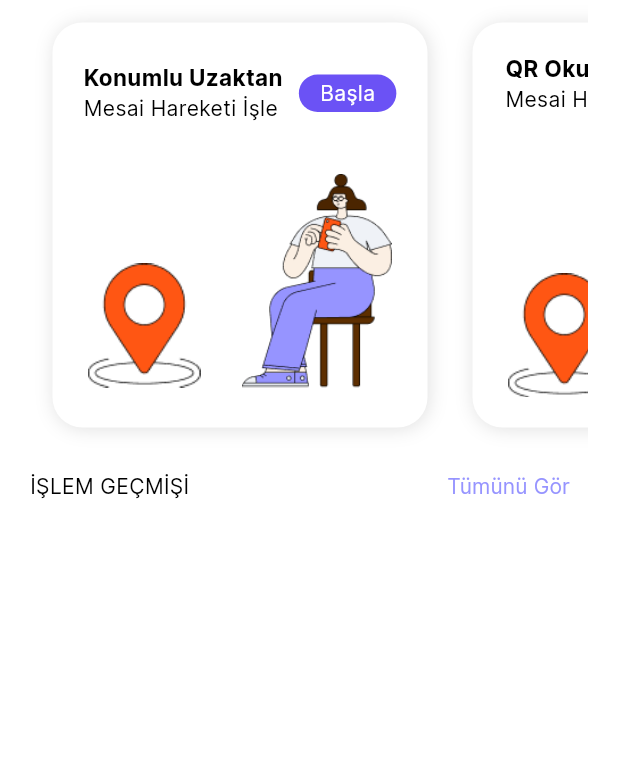
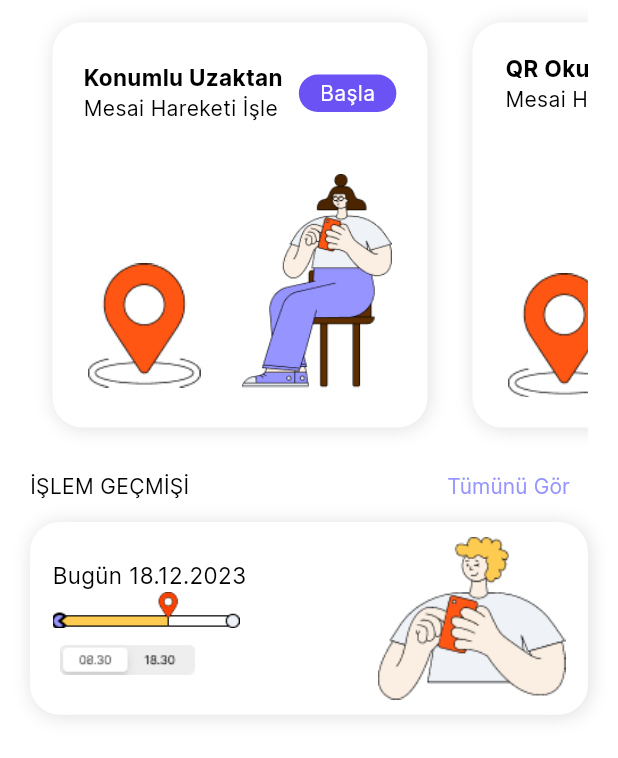
Before and after one commit to yavuzfeti/qr, a Flutter app: the Home widget shown alone on an empty page, opened directly, on a phone screen of 412 x 824 dp. Shown: the top 758 px of the screen. Run offline on Flutter 3.47's test engine with Material 3 defaults, Android fonts, the phone set to English and light mode, and no system bars; our stand-ins replace connectivity_plus, dio, flutter_secure_storage, google_nav_bar, internet_connection_checker, permission_handler and 1 more; accounts and stored records are empty.

Commit message:
lo9gin finish add home

```diff
--- a/lib/Components/Internet.dart
+++ b/lib/Components/Internet.dart
@@ -77,7 +77,6 @@ class Internet
               ],
             ),
           ),
-          barrier: false
       );
     }
     else
--- a/lib/Components/Splash.dart
+++ b/lib/Components/Splash.dart
@@ -2,7 +2,6 @@ import 'package:flutter/material.dart';
 import 'package:qr/Components/Base.dart';
 import 'dart:async';
 import 'package:qr/Components/Themes.dart';
-import 'package:qr/Screens/Home.dart';
 import 'package:qr/Screens/Login.dart';
 import 'package:qr/Utils/Network.dart';
 
--- a/lib/Screens/Home.dart
+++ b/lib/Screens/Home.dart
@@ -1,7 +1,7 @@
-import 'package:flutter/cupertino.dart';
 import 'package:flutter/material.dart';
 import 'package:qr/Components/Themes.dart';
 import 'package:qr/Screens/Option.dart';
+import 'package:intl/intl.dart';
 
 class Home extends StatefulWidget {
   const Home({super.key});
@@ -54,7 +54,7 @@ class _HomeState extends State<Home> {
               mainAxisAlignment: MainAxisAlignment.spaceAround,
               children: [
               Image.asset("lib/Assets/Images/konum.png",width: 75,),
-              Image.asset(resim,width: 100,),
+              Image.asset("lib/Assets/Images/$resim.png",width: 100,),
               ],),
           ],
         ),
@@ -74,8 +74,8 @@ class _HomeState extends State<Home> {
               child: ListView(
                 scrollDirection: Axis.horizontal,
                 children: [
-                  con("Konumlu Uzaktan","lib/Assets/Images/Sitting.png"),
-                  con("QR Okutmalı","lib/Assets/Images/Standing.png"),
+                  con("Konumlu Uzaktan","Sitting"),
+                  con("QR Okutmalı","Standing"),
                 ],
               ),
             ),
@@ -88,6 +88,28 @@ class _HomeState extends State<Home> {
                 ),
               ],
             ),
+        Container(
+          padding: EdgeInsets.symmetric(horizontal: 15,vertical: 10),
+          decoration: Themes.decor,
+          width: double.infinity,
+          child: Row(
+            mainAxisAlignment: MainAxisAlignment.spaceBetween,
+            crossAxisAlignment: CrossAxisAlignment.center,
+            children: [
+              Column(
+                mainAxisAlignment: MainAxisAlignment.spaceEvenly,
+                crossAxisAlignment: CrossAxisAlignment.start,
+                children: [
+                  Text("Bugün ${DateFormat("dd.MM.yyyy").format((DateTime.now()))}",style: TextStyle(fontSize: 15),),
+                  Image.asset("lib/Assets/Images/cizgi.png",width: 125,),
+                  SizedBox(height: 10,),
+                  Image.asset("lib/Assets/Images/segment.png",width: 100,),
+                ],
+              ),
+              Image.asset("lib/Assets/Images/person.png",width: 125,),
+            ],
+          ),
+        ),
           ],
         ),
       ),
--- a/pubspec.yaml
+++ b/pubspec.yaml
@@ -20,6 +20,7 @@ dependencies:
   flutter_barcode_scanner: ^2.0.0
   permission_handler: ^10.2.0
   pin_code_text_field: ^1.8.0
+  intl: ^0.18.1
 #  firebase_core: ^2.24.0
 #  firebase_messaging: ^14.7.6
 #  flutter_local_notifications: ^16.2.0
```
Also changed, not shown: lib/Components/TopBar.dart (+27 -7 lines), lib/Screens/Login.dart (+33 -17 lines), lib/Assets/Images/cizgi.png (added), lib/Assets/Images/person.png (added), lib/Assets/Images/segment.png (added), pubspec.lock.
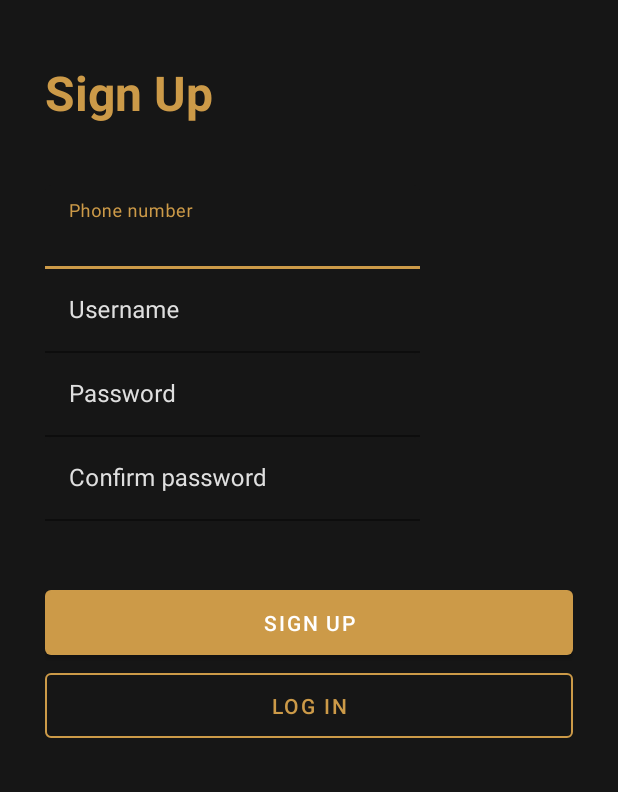
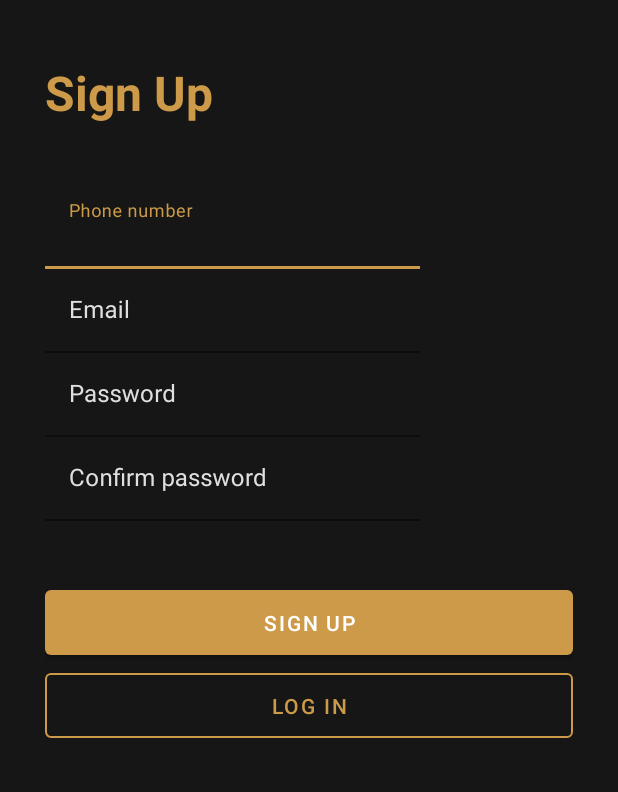
Before and after one commit to noah-erasmus/Conversate, an Android app: the screen it shows after launch (AuthenticationActivity), on a phone screen of 412 x 824 dp, the part 444-1236 px from its top. Run offline under Robolectric (Android 15) with nearby library versions, the phone set to English and light mode, and no system bars; our stand-ins replace Firebase (no records; nobody signed in at launch, a user with empty details on screens opened directly).

Commit message:
[F] Add signup functionality

```diff
--- a/app/build.gradle
+++ b/app/build.gradle
@@ -38,6 +38,7 @@ dependencies {
 
     implementation platform('com.google.firebase:firebase-bom:27.1.0')
     implementation 'com.google.firebase:firebase-analytics-ktx'
+    implementation 'com.google.firebase:firebase-auth-ktx'
     implementation "org.jetbrains.kotlin:kotlin-stdlib:$kotlin_version"
     implementation 'androidx.core:core-ktx:1.3.2'
     implementation 'androidx.appcompat:appcompat:1.2.0'
--- a/app/src/main/AndroidManifest.xml
+++ b/app/src/main/AndroidManifest.xml
@@ -9,6 +9,7 @@
         android:roundIcon="@mipmap/ic_launcher_round"
         android:supportsRtl="true"
         android:theme="@style/Theme.Conversate">
+        <activity android:name=".BaseActivity"></activity>
         <activity android:name=".AuthenticationActivity">
             <intent-filter>
                 <action android:name="android.intent.action.MAIN" />
--- a/app/src/main/java/com/example/conversate/fragments/SignupFragment.kt
+++ b/app/src/main/java/com/example/conversate/fragments/SignupFragment.kt
@@ -10,6 +10,7 @@ import androidx.fragment.app.FragmentActivity
 import androidx.fragment.app.FragmentManager
 import androidx.fragment.app.FragmentTransaction
 import com.example.conversate.AuthenticationActivity
+import com.example.conversate.BaseActivity
 import com.example.conversate.R
 import kotlinx.android.synthetic.main.fragment_login.*
 import kotlinx.android.synthetic.main.fragment_signup.*
@@ -27,5 +28,12 @@ class SignupFragment : Fragment(R.layout.fragment_signup) {
                 commit()
             }
         }
+
+        signup_btn_s.setOnClickListener{
+            var email: String = signup_email.text.toString()
+            var password: String = signup_password.text.toString()
+
+            (activity as AuthenticationActivity).registerUser(email, password)
+        }
     }
 }
--- a/app/src/main/res/layout/fragment_signup.xml
+++ b/app/src/main/res/layout/fragment_signup.xml
@@ -38,6 +38,7 @@
                 app:hintTextColor="@color/conversate_gold"
                 android:layout_gravity="left">
                 <com.google.android.material.textfield.TextInputEditText
+                    android:id="@+id/signup_phone"
                     android:layout_width="250dp"
                     android:layout_height="wrap_content"
                     android:inputType="phone"
@@ -47,15 +48,16 @@
             <com.google.android.material.textfield.TextInputLayout
                 android:layout_width="wrap_content"
                 android:layout_height="wrap_content"
-                android:hint="Username"
+                android:hint="Email"
                 app:boxBackgroundColor="@color/conversate_black"
                 android:textColorHint="@color/conversate_white"
                 app:hintTextColor="@color/conversate_gold"
                 android:layout_gravity="left">
                 <com.google.android.material.textfield.TextInputEditText
+                    android:id="@+id/signup_email"
                     android:layout_width="250dp"
                     android:layout_height="wrap_content"
-                    android:inputType="text"
+                    android:inputType="textEmailAddress"
                     android:textColor="@color/conversate_white"/>
             </com.google.android.material.textfield.TextInputLayout>
 
@@ -68,6 +70,7 @@
                 app:hintTextColor="@color/conversate_gold"
                 android:layout_gravity="left">
                 <com.google.android.material.textfield.TextInputEditText
+                    android:id="@+id/signup_password"
                     android:layout_width="250dp"
                     android:layout_height="wrap_content"
                     android:inputType="textPassword"
@@ -83,6 +86,7 @@
                 app:hintTextColor="@color/conversate_gold"
                 android:layout_gravity="left">
                 <com.google.android.material.textfield.TextInputEditText
+                    android:id="@+id/signup_confirm_password"
                     android:layout_width="250dp"
                     android:layout_height="wrap_content"
                     android:inputType="textPassword"
```
Also changed, not shown: app/src/main/java/com/example/conversate/AuthenticationActivity.kt (+23 -1 lines), app/src/main/java/com/example/conversate/BaseActivity.kt (added, +30 -0 lines), app/src/main/java/com/example/conversate/fragments/LoginFragment.kt (+5 -2 lines).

----------------------------------------

**Task item**.
Every line of the data that includes the word "AndroidManifest" should be copied.

**Result for this exercise**.
--- a/app/src/main/AndroidManifest.xml
+++ b/app/src/main/AndroidManifest.xml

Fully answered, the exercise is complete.